Dogs are as individual as people, and like people all dogs deserve a chance at a happy life. It's important to adopt dogs because they deserve to know that someone cares. Rescued dogs make great pets and loving family members. The ASPCA is presented as a highly organized, efficient, and caring organization that uses solid science to develop rehabilitation techniques. Encourages other communities to implement rehab programs for rescued dogs by pointing out the tremendous need. There are negative messages about the terrible conditions dogs endure in puppy mills and with individuals who hoard dogs, and that buying puppies at a pet store or flea market supports a cruel industry. 

Positive Role Models & Representations

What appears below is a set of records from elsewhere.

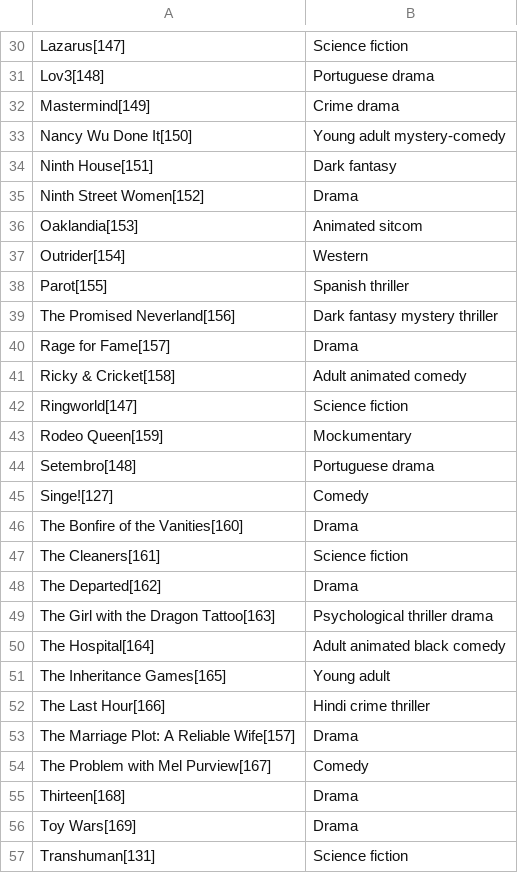
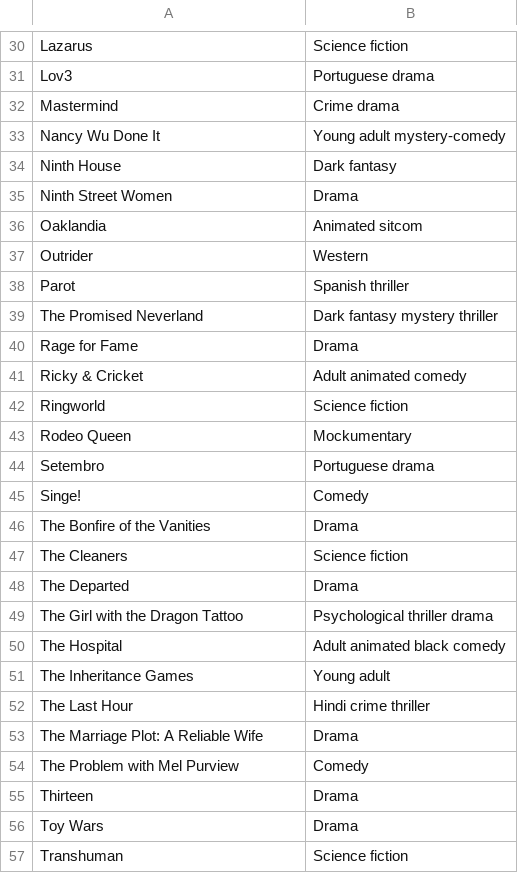
Before and after one commit to Fynn-Mehrens/original-content-eda, a CSV file: datasets/amazon/shows/table-18.csv, drawn as a sheet; only a part is shown, gaps mark what is left out; the diff covers the shown part only; the diff names each change by its address in the sheet, - before the commit and + after, or states it on an @@ line.

```diff
--- a/datasets/amazon/shows/table-18.csv
+++ b/datasets/amazon/shows/table-18.csv
-A30: Lazarus[147]
+A30: Lazarus
-A31: Lov3[148]
+A31: Lov3
-A32: Mastermind[149]
+A32: Mastermind
-A33: Nancy Wu Done It[150]
+A33: Nancy Wu Done It
-A34: Ninth House[151]
+A34: Ninth House
-A35: Ninth Street Women[152]
+A35: Ninth Street Women
-A36: Oaklandia[153]
+A36: Oaklandia
-A37: Outrider[154]
+A37: Outrider
-A38: Parot[155]
+A38: Parot
-A39: The Promised Neverland[156]
+A39: The Promised Neverland
-A40: Rage for Fame[157]
+A40: Rage for Fame
-A41: Ricky & Cricket[158]
+A41: Ricky & Cricket
-A42: Ringworld[147]
+A42: Ringworld
-A43: Rodeo Queen[159]
+A43: Rodeo Queen
-A44: Setembro[148]
+A44: Setembro
-A45: Singe![127]
+A45: Singe!
-A46: The Bonfire of the Vanities[160]
+A46: The Bonfire of the Vanities
-A47: The Cleaners[161]
+A47: The Cleaners
-A48: The Departed[162]
+A48: The Departed
-A49: The Girl with the Dragon Tattoo[163]
+A49: The Girl with the Dragon Tattoo
-A50: The Hospital[164]
+A50: The Hospital
-A51: The Inheritance Games[165]
+A51: The Inheritance Games
-A52: The Last Hour[166]
+A52: The Last Hour
-A53: The Marriage Plot: A Reliable Wife[157]
+A53: The Marriage Plot: A Reliable Wife
-A54: The Problem with Mel Purview[167]
+A54: The Problem with Mel Purview
-A55: Thirteen[168]
+A55: Thirteen
-A56: Toy Wars[169]
+A56: Toy Wars
-A57: Transhuman[131]
+A57: Transhuman
```
Also changed, not shown: 42 edited cells elsewhere in this file.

Kristen Collins is a great role model for working patiently with the dogs, running an efficient operation, using scientific methods to track progress and develop training techniques, and for caring deeply about individual dogs as well as the welfare of all dogs. She's supported by a strong, effective organization (the ASPCA), and by a loyal group of coworkers and employees who are also incredibly dedicated, hardworking, patient, and caring.


No depictions of physical violence, but newsreel-type footage shows dogs suffering in cages and pens in deplorable conditions, injured, and frightened. A couple of injuries are shown when talking about crowded conditions leading to fights and injuries like missing ears, and how sometime fur can become so thickly matted it tears at the skin. The poor conditions and cruelty endured by breeding dogs in puppy mills is mentioned several times along with footage of puppy-mill rescues. Mention of a litter of nine born in a puppy mill with only one puppy surviving. Ending credits have an RIP to the director's beloved dog, and that one of Kristen's personal pet dogs who's used as a "helper animal" in an extended scene has since passed away.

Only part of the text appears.